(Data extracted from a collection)
────
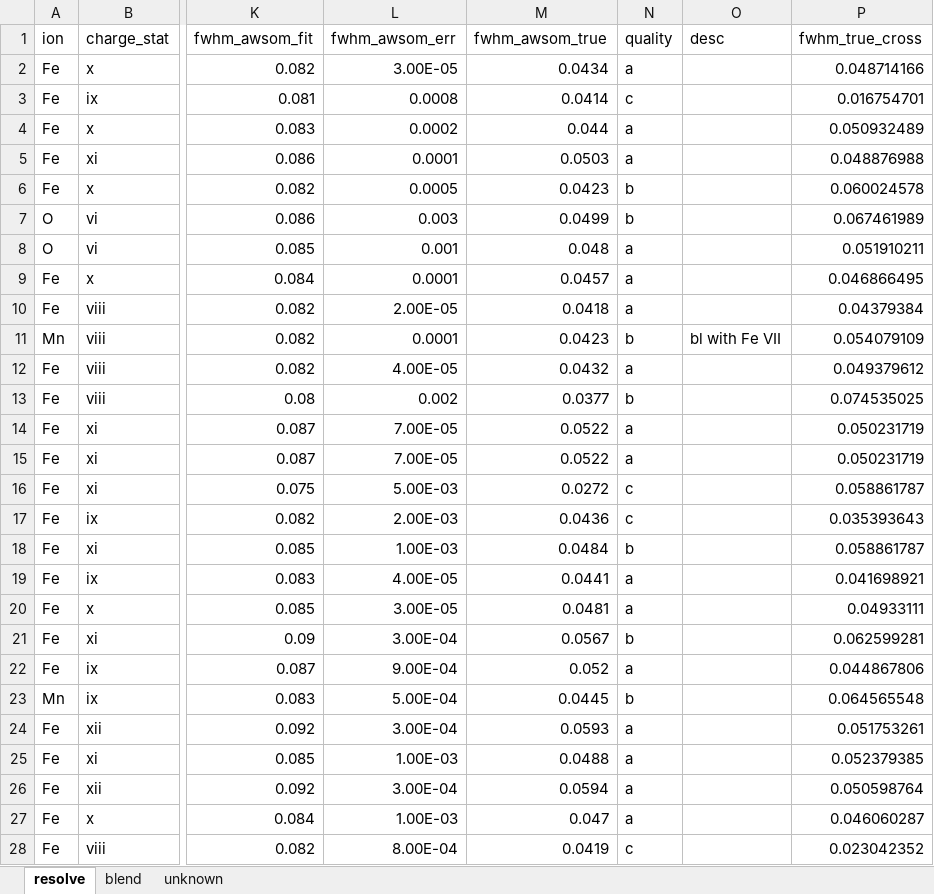
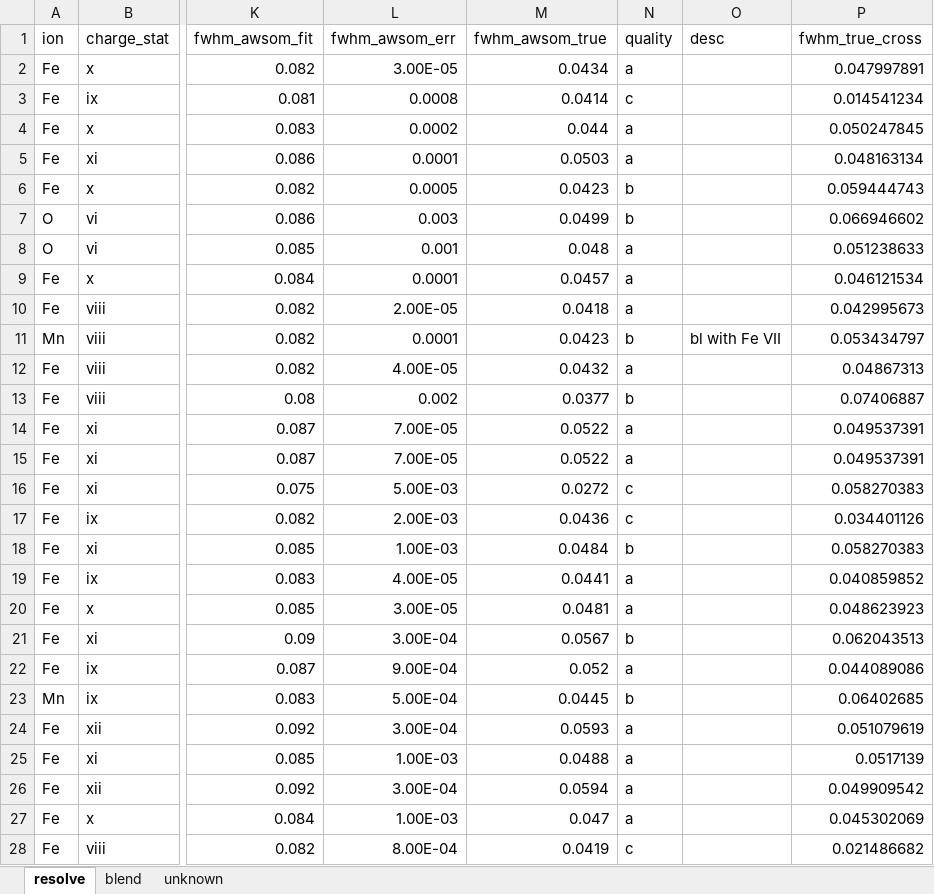
Before and after one commit to yjzhu-solar/EIS_SUMER_PCH_Ti, an Excel workbook: save/eis_line_list_final_v2.xlsx, sheet resolve, drawn as a sheet; only a part is shown, gaps mark what is left out; values as stored, in another font and other column widths than the file's, no borders; the diff covers the shown part only; the diff names each change by its address in the sheet, - before the commit and + after, or states it on an @@ line.

```diff
--- a/save/eis_line_list_final_v2.xlsx (sheet resolve)
+++ b/save/eis_line_list_final_v2.xlsx (sheet resolve)
-P2 (fwhm_true_cross): 0.048714166
+P2 (fwhm_true_cross): 0.047997891
-P3 (fwhm_true_cross): 0.016754701
+P3 (fwhm_true_cross): 0.014541234
-P4 (fwhm_true_cross): 0.050932489
+P4 (fwhm_true_cross): 0.050247845
-P5 (fwhm_true_cross): 0.048876988
+P5 (fwhm_true_cross): 0.048163134
-P6 (fwhm_true_cross): 0.060024578
+P6 (fwhm_true_cross): 0.059444743
-P7 (fwhm_true_cross): 0.067461989
+P7 (fwhm_true_cross): 0.066946602
-P8 (fwhm_true_cross): 0.051910211
+P8 (fwhm_true_cross): 0.051238633
-P9 (fwhm_true_cross): 0.046866495
+P9 (fwhm_true_cross): 0.046121534
-P10 (fwhm_true_cross): 0.04379384
+P10 (fwhm_true_cross): 0.042995673
-P11 (fwhm_true_cross): 0.054079109
+P11 (fwhm_true_cross): 0.053434797
-P12 (fwhm_true_cross): 0.049379612
+P12 (fwhm_true_cross): 0.04867313
-P13 (fwhm_true_cross): 0.074535025
+P13 (fwhm_true_cross): 0.07406887
-P14:P15 (fwhm_true_cross): 0.050231719
+P14:P15 (fwhm_true_cross): 0.049537391
-P16 (fwhm_true_cross): 0.058861787
+P16 (fwhm_true_cross): 0.058270383
-P17 (fwhm_true_cross): 0.035393643
+P17 (fwhm_true_cross): 0.034401126
-P18 (fwhm_true_cross): 0.058861787
+P18 (fwhm_true_cross): 0.058270383
-P19 (fwhm_true_cross): 0.041698921
+P19 (fwhm_true_cross): 0.040859852
-P20 (fwhm_true_cross): 0.04933111
+P20 (fwhm_true_cross): 0.048623923
-P21 (fwhm_true_cross): 0.062599281
+P21 (fwhm_true_cross): 0.062043513
-P22 (fwhm_true_cross): 0.044867806
+P22 (fwhm_true_cross): 0.044089086
-P23 (fwhm_true_cross): 0.064565548
+P23 (fwhm_true_cross): 0.06402685
-P24 (fwhm_true_cross): 0.051753261
+P24 (fwhm_true_cross): 0.051079619
-P25 (fwhm_true_cross): 0.052379385
+P25 (fwhm_true_cross): 0.0517139
-P26 (fwhm_true_cross): 0.050598764
+P26 (fwhm_true_cross): 0.049909542
-P27 (fwhm_true_cross): 0.046060287
+P27 (fwhm_true_cross): 0.045302069
-P28 (fwhm_true_cross): 0.023042352
+P28 (fwhm_true_cross): 0.021486682
```
Also changed, not shown: 49 edited cells elsewhere in this sheet, formulas that keep their value, save/eis_sumer_ion_width_merg_v2.xlsx, save/eis_sumer_ion_width_merg_v2_cross.xlsx, 8 other files.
────
TO DO ▸ An exact copy of all the entries is required, and it must contain no pictures.

SOLUTION ▸
Before and after one commit to yjzhu-solar/EIS_SUMER_PCH_Ti, an Excel workbook: save/eis_line_list_final_v2.xlsx, sheet resolve, drawn as a sheet; only a part is shown, gaps mark what is left out; values as stored, in another font and other column widths than the file's, no borders; the diff covers the shown part only; the diff names each change by its address in the sheet, - before the commit and + after, or states it on an @@ line.

```diff
--- a/save/eis_line_list_final_v2.xlsx (sheet resolve)
+++ b/save/eis_line_list_final_v2.xlsx (sheet resolve)
-P2 (fwhm_true_cross): 0.048714166
+P2 (fwhm_true_cross): 0.047997891
-P3 (fwhm_true_cross): 0.016754701
+P3 (fwhm_true_cross): 0.014541234
-P4 (fwhm_true_cross): 0.050932489
+P4 (fwhm_true_cross): 0.050247845
-P5 (fwhm_true_cross): 0.048876988
+P5 (fwhm_true_cross): 0.048163134
-P6 (fwhm_true_cross): 0.060024578
+P6 (fwhm_true_cross): 0.059444743
-P7 (fwhm_true_cross): 0.067461989
+P7 (fwhm_true_cross): 0.066946602
-P8 (fwhm_true_cross): 0.051910211
+P8 (fwhm_true_cross): 0.051238633
-P9 (fwhm_true_cross): 0.046866495
+P9 (fwhm_true_cross): 0.046121534
-P10 (fwhm_true_cross): 0.04379384
+P10 (fwhm_true_cross): 0.042995673
-P11 (fwhm_true_cross): 0.054079109
+P11 (fwhm_true_cross): 0.053434797
-P12 (fwhm_true_cross): 0.049379612
+P12 (fwhm_true_cross): 0.04867313
-P13 (fwhm_true_cross): 0.074535025
+P13 (fwhm_true_cross): 0.07406887
-P14:P15 (fwhm_true_cross): 0.050231719
+P14:P15 (fwhm_true_cross): 0.049537391
-P16 (fwhm_true_cross): 0.058861787
+P16 (fwhm_true_cross): 0.058270383
-P17 (fwhm_true_cross): 0.035393643
+P17 (fwhm_true_cross): 0.034401126
-P18 (fwhm_true_cross): 0.058861787
+P18 (fwhm_true_cross): 0.058270383
-P19 (fwhm_true_cross): 0.041698921
+P19 (fwhm_true_cross): 0.040859852
-P20 (fwhm_true_cross): 0.04933111
+P20 (fwhm_true_cross): 0.048623923
-P21 (fwhm_true_cross): 0.062599281
+P21 (fwhm_true_cross): 0.062043513
-P22 (fwhm_true_cross): 0.044867806
+P22 (fwhm_true_cross): 0.044089086
-P23 (fwhm_true_cross): 0.064565548
+P23 (fwhm_true_cross): 0.06402685
-P24 (fwhm_true_cross): 0.051753261
+P24 (fwhm_true_cross): 0.051079619
-P25 (fwhm_true_cross): 0.052379385
+P25 (fwhm_true_cross): 0.0517139
-P26 (fwhm_true_cross): 0.050598764
+P26 (fwhm_true_cross): 0.049909542
-P27 (fwhm_true_cross): 0.046060287
+P27 (fwhm_true_cross): 0.045302069
-P28 (fwhm_true_cross): 0.023042352
+P28 (fwhm_true_cross): 0.021486682
```
Also changed, not shown: 49 edited cells elsewhere in this sheet, formulas that keep their value, save/eis_sumer_ion_width_merg_v2.xlsx, save/eis_sumer_ion_width_merg_v2_cross.xlsx, 8 other files.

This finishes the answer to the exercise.